The East Hampton Town Board agreed this week to ask representatives from the state Offices of Real Property Services and the town’s tax assessors office to talk to the board early next year about a town-wide reassessment. If it ever takes place, it would be the first one in the town’s history.
On Tuesday morning Supervisor Bill McGintee asked the board if it would be willing to let the state and town tax officials explain the process of reassessment and the implications. Mr. McGintee prefaced his request by saying he didn’t want to ruin an otherwise harmonious meeting.
Reassessment has a been a politically toxic issue in East Hampton for decades and especially so since Southampton Town’s contentious and costly reassessment efforts in 2004 and 2006.
“It’s long overdue,” Mr. McGintee said of reassessment in East Hampton. “Other towns have gone through it painlessly. Some towns have gone through it with great pain because mistakes were made.”
Councilman Pete Hammerle noted that the state mandated that all towns update their assessment rolls more than 15 years ago and that eventually the town would be forced to do it.
The town’s tax assessors have repeatedly implored the town to do a reassessment. The process can cost millions of dollars but would rectify many inequities in the assessment system. Some of the town’s most valuable properties are likely under-assessed by millions of dollars,. Correcting that could bring down the taxes many other properties, they have said.

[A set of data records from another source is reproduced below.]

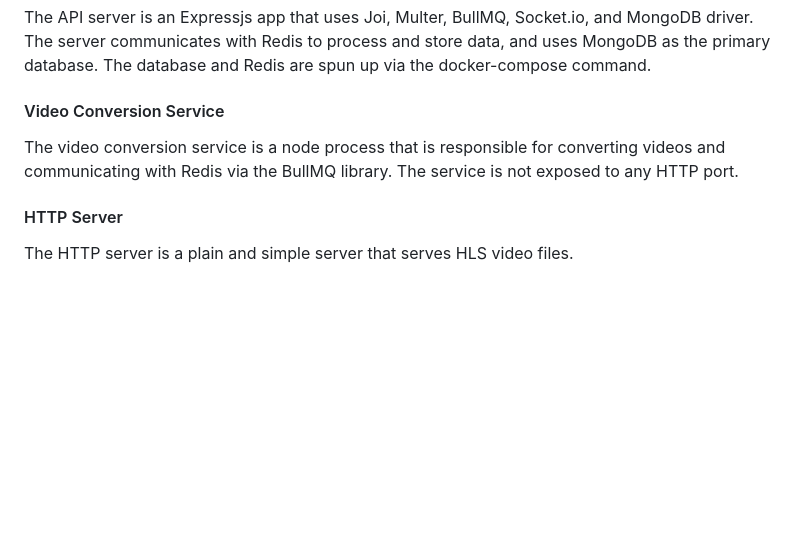
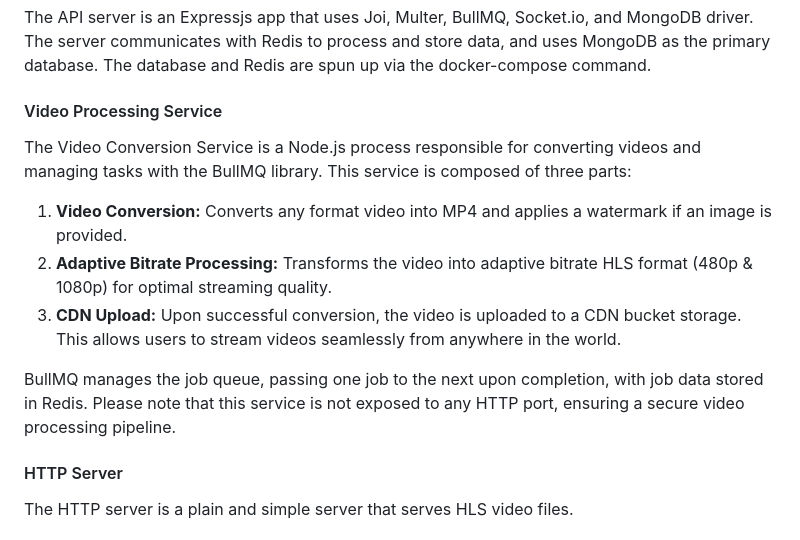
Before and after one commit to AwalHossain/video-streaming-server, a Markdown page: README.md, the part around the change. Drawn GitHub-style; blank space fills up the shorter version.

```diff
--- a/README.md
+++ b/README.md
@@ -44,11 +44,15 @@ MongoDB driver. The server communicates with Redis to process and store data,
 and uses MongoDB as the primary database. The database and Redis are spun up via
 the docker-compose command.
 
-#### Video Conversion Service
+#### Video Processing Service
 
-The video conversion service is a node process that is responsible for
-converting videos and communicating with Redis via the BullMQ library. The
-service is not exposed to any HTTP port.
+The Video Conversion Service is a Node.js process responsible for converting videos and managing tasks with the BullMQ library. This service is composed of three parts:
+
+1. **Video Conversion:** Converts any format video into MP4 and applies a watermark if an image is provided.
+2. **Adaptive Bitrate Processing:** Transforms the video into adaptive bitrate HLS format (480p & 1080p) for optimal streaming quality.
+3. **CDN Upload:** Upon successful conversion, the video is uploaded to a CDN bucket storage. This allows users to stream videos seamlessly from anywhere in the world.
+
+BullMQ manages the job queue, passing one job to the next upon completion, with job data stored in Redis. Please note that this service is not exposed to any HTTP port, ensuring a secure video processing pipeline.
 
 #### HTTP Server
 
```
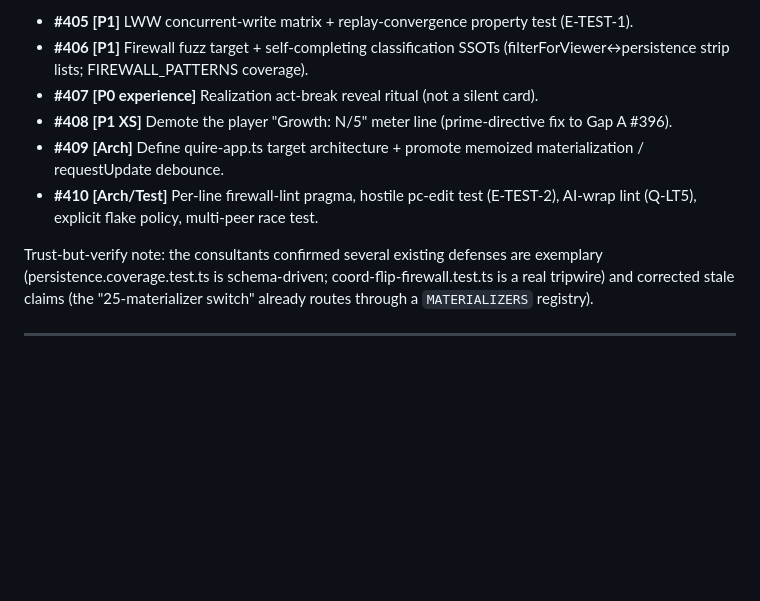
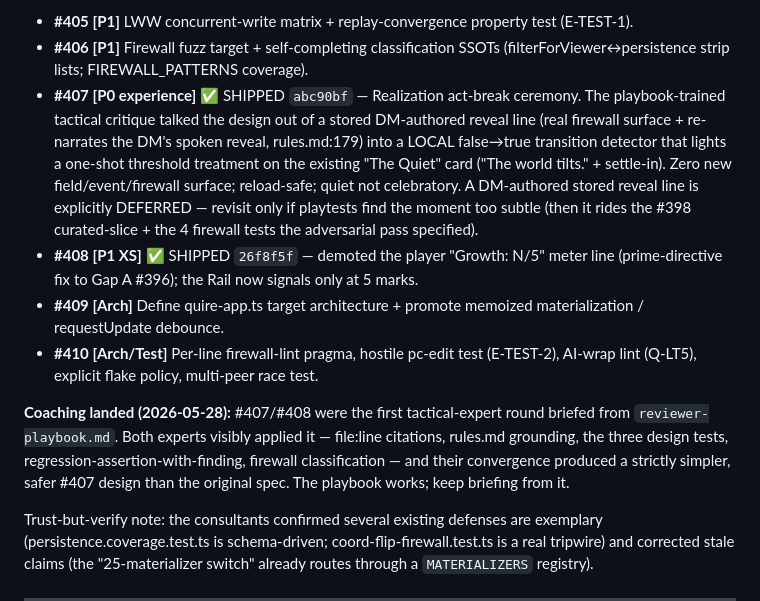
Before and after one commit to gutschke/quire, a Markdown page: runtime/design/holistic-review-2026-05-26.md, the part around the change. GitHub-like rendering; blank space fills up the shorter version.

Commit message:
docs: mark #407/#408 shipped + note the coaching landed on the first playbook-briefed round

```diff
--- a/runtime/design/holistic-review-2026-05-26.md
+++ b/runtime/design/holistic-review-2026-05-26.md
@@ -41,10 +41,26 @@ Realization act-break ships as a silent card).
 New prioritized work (tasks #405-#410):
 - **#405 [P1]** LWW concurrent-write matrix + replay-convergence property test (E-TEST-1).
 - **#406 [P1]** Firewall fuzz target + self-completing classification SSOTs (filterForViewer↔persistence strip lists; FIREWALL_PATTERNS coverage).
-- **#407 [P0 experience]** Realization act-break reveal ritual (not a silent card).
-- **#408 [P1 XS]** Demote the player "Growth: N/5" meter line (prime-directive fix to Gap A #396).
+- **#407 [P0 experience]** ✅ SHIPPED `abc90bf` — Realization act-break ceremony. The
+  playbook-trained tactical critique talked the design out of a stored DM-authored reveal
+  line (real firewall surface + re-narrates the DM's spoken reveal, rules.md:179) into a
+  LOCAL false→true transition detector that lights a one-shot threshold treatment on the
+  existing "The Quiet" card ("The world tilts." + settle-in). Zero new
+  field/event/firewall surface; reload-safe; quiet not celebratory. A DM-authored stored
+  reveal line is explicitly DEFERRED — revisit only if playtests find the moment too
+  subtle (then it rides the #398 curated-slice + the 4 firewall tests the adversarial pass
+  specified).
+- **#408 [P1 XS]** ✅ SHIPPED `26f8f5f` — demoted the player "Growth: N/5" meter line
+  (prime-directive fix to Gap A #396); the Rail now signals only at 5 marks.
 - **#409 [Arch]** Define quire-app.ts target architecture + promote memoized materialization / requestUpdate debounce.
 - **#410 [Arch/Test]** Per-line firewall-lint pragma, hostile pc-edit test (E-TEST-2), AI-wrap lint (Q-LT5), explicit flake policy, multi-peer race test.
+
+**Coaching landed (2026-05-28):** #407/#408 were the first tactical-expert
+round briefed from `reviewer-playbook.md`.  Both experts visibly applied
+it — file:line citations, rules.md grounding, the three design tests,
+regression-assertion-with-finding, firewall classification — and their
+convergence produced a strictly simpler, safer #407 design than the
+original spec.  The playbook works; keep briefing from it.
 
 Trust-but-verify note: the consultants confirmed several existing
 defenses are exemplary (persistence.coverage.test.ts is schema-driven;
```
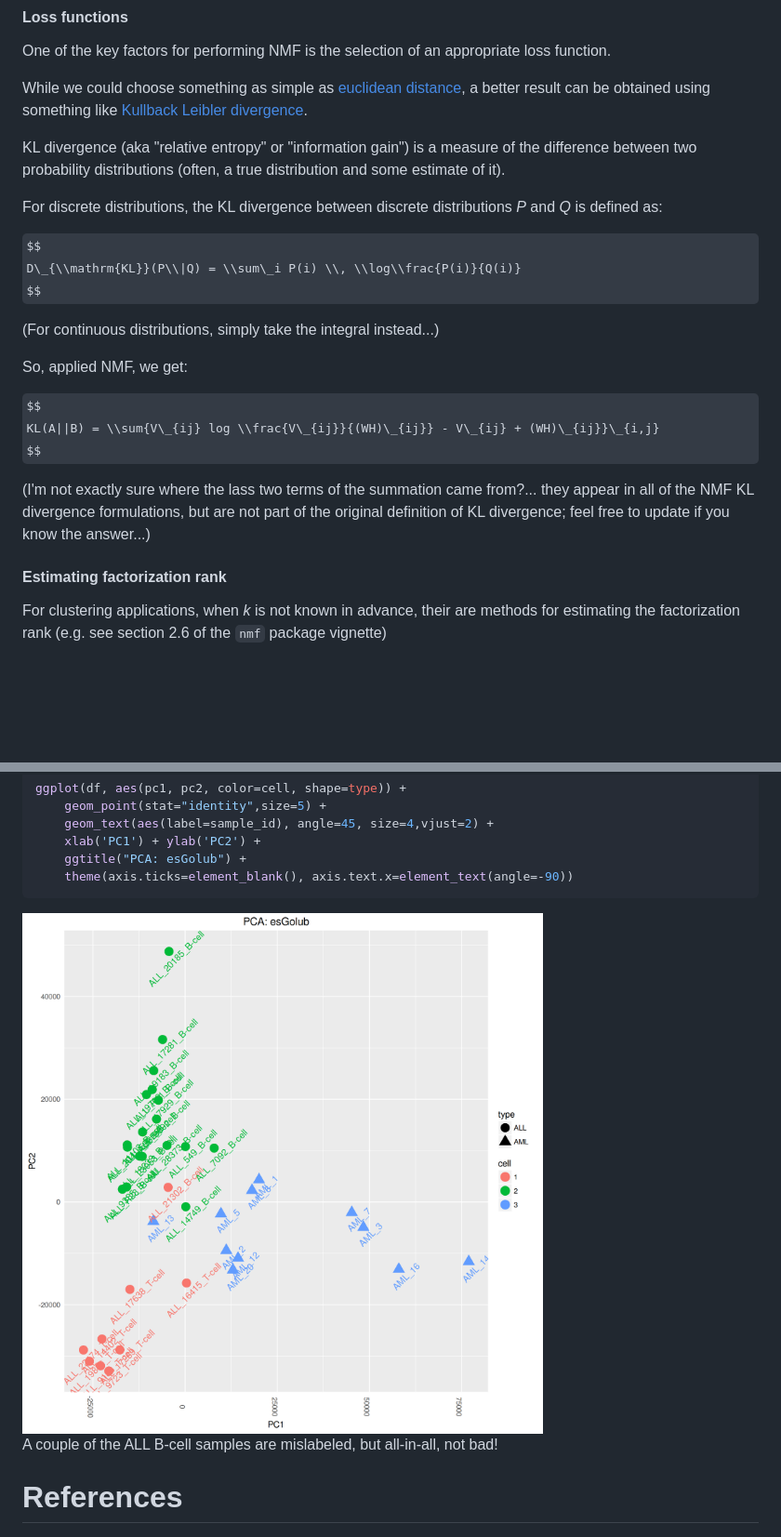
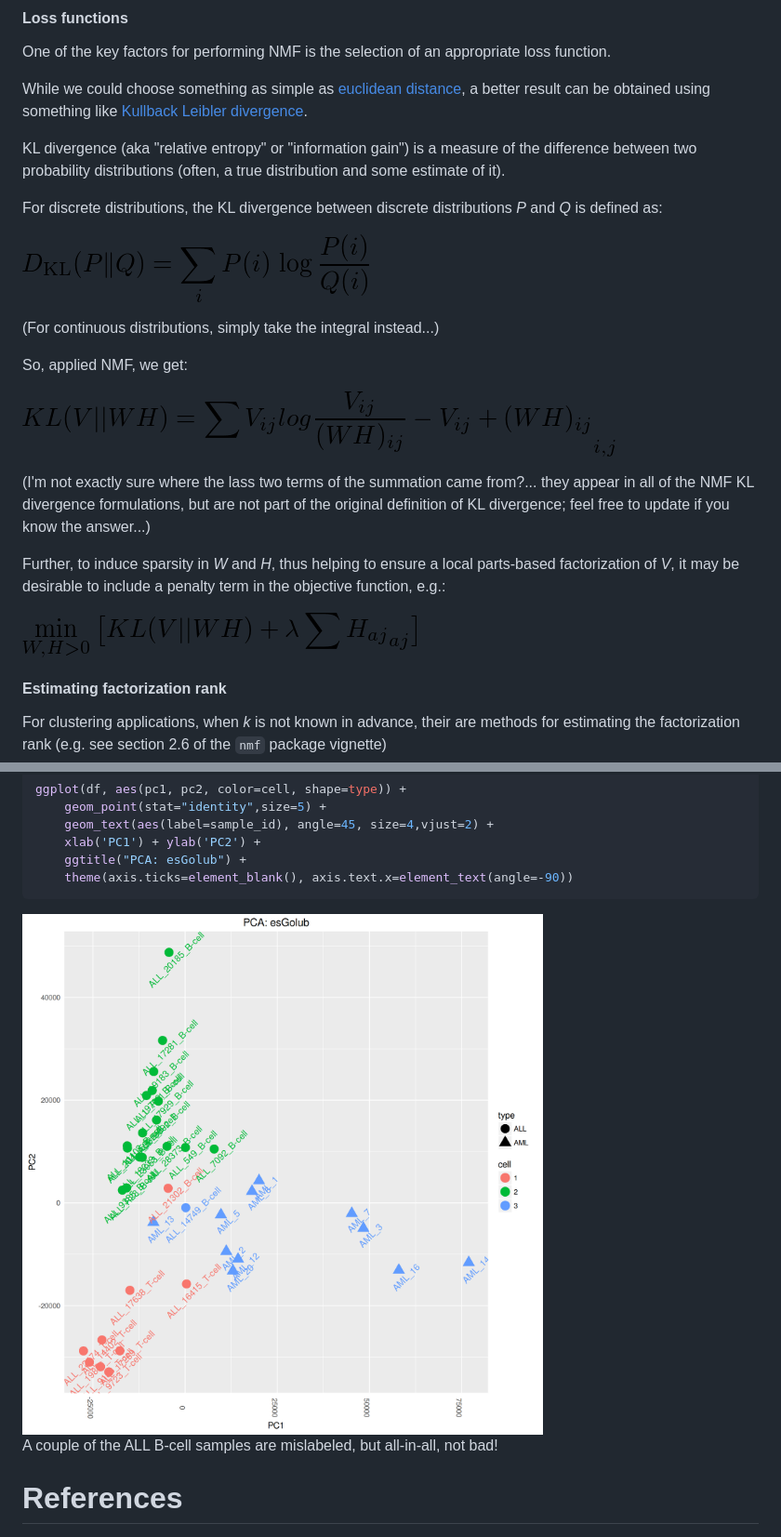
Before and after one commit to khughitt/linear-models-study-group, a Markdown page: 07-linear-algebra-review-vii/README.md, 2 parts joined by grey strips. Shown at 93% size. GitHub-like rendering; pictures changed too: 07-linear-algebra-review-vii/img/kl_divergence.png (added), 07-linear-algebra-review-vii/img/kl_divergence_nmf.png (added), 07-linear-algebra-review-vii/img/kl_divergence_nmf_regularized.png (added); some formulas as TeX source; blank space fills up the shorter version.

```diff
--- a/07-linear-algebra-review-vii/README.md
+++ b/07-linear-algebra-review-vii/README.md
@@ -234,19 +236,22 @@ KL divergence (aka "relative entropy" or "information gain") is a measure of the
 
 For discrete distributions, the KL divergence between discrete distributions *P* and *Q* is defined as:
 
-$$
-D\_{\\mathrm{KL}}(P\\|Q) = \\sum\_i P(i) \\, \\log\\frac{P(i)}{Q(i)}
-$$
+<!--D_{\mathrm{KL}}(P\|Q) = \sum_i P(i) \, \log\frac{P(i)}{Q(i)}-->
+![](img/kl_divergence.png)
 
 (For continuous distributions, simply take the integral instead...)
 
 So, applied NMF, we get:
 
-$$
-KL(A||B) = \\sum{V\_{ij} log \\frac{V\_{ij}}{(WH)\_{ij}} - V\_{ij} + (WH)\_{ij}}\_{i,j}
-$$
+<!-- KL(V||WH) = \sum{V_{ij} log \frac{V_{ij}}{(WH)_{ij}} - V_{ij} + (WH)_{ij}}_{i,j}-->
+![](img/kl_divergence_nmf.png)
 
 (I'm not exactly sure where the lass two terms of the summation came from?... they appear in all of the NMF KL divergence formulations, but are not part of the original definition of KL divergence; feel free to update if you know the answer...)
+
+Further, to induce sparsity in *W* and *H*, thus helping to ensure a local parts-based factorization of *V*, it may be desirable to include a penalty term in the objective function, e.g.:
+
+<!-- \displaystyle \min_{W,H > 0} \big[ KL(V||WH) + \lambda \sum{H_{aj}}_{aj} \big] -->
+![](img/kl_divergence_nmf_regularized.png)
 
 #### Estimating factorization rank
 
```
Also changed, not shown: other parts of 07-linear-algebra-review-vii/README.md (+21 -8 lines), 07-linear-algebra-review-vii/img/h-1.png, 07-linear-algebra-review-vii/img/w-1.png, 1 other file.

The board agreed to have the tax officials come to a board work session in January.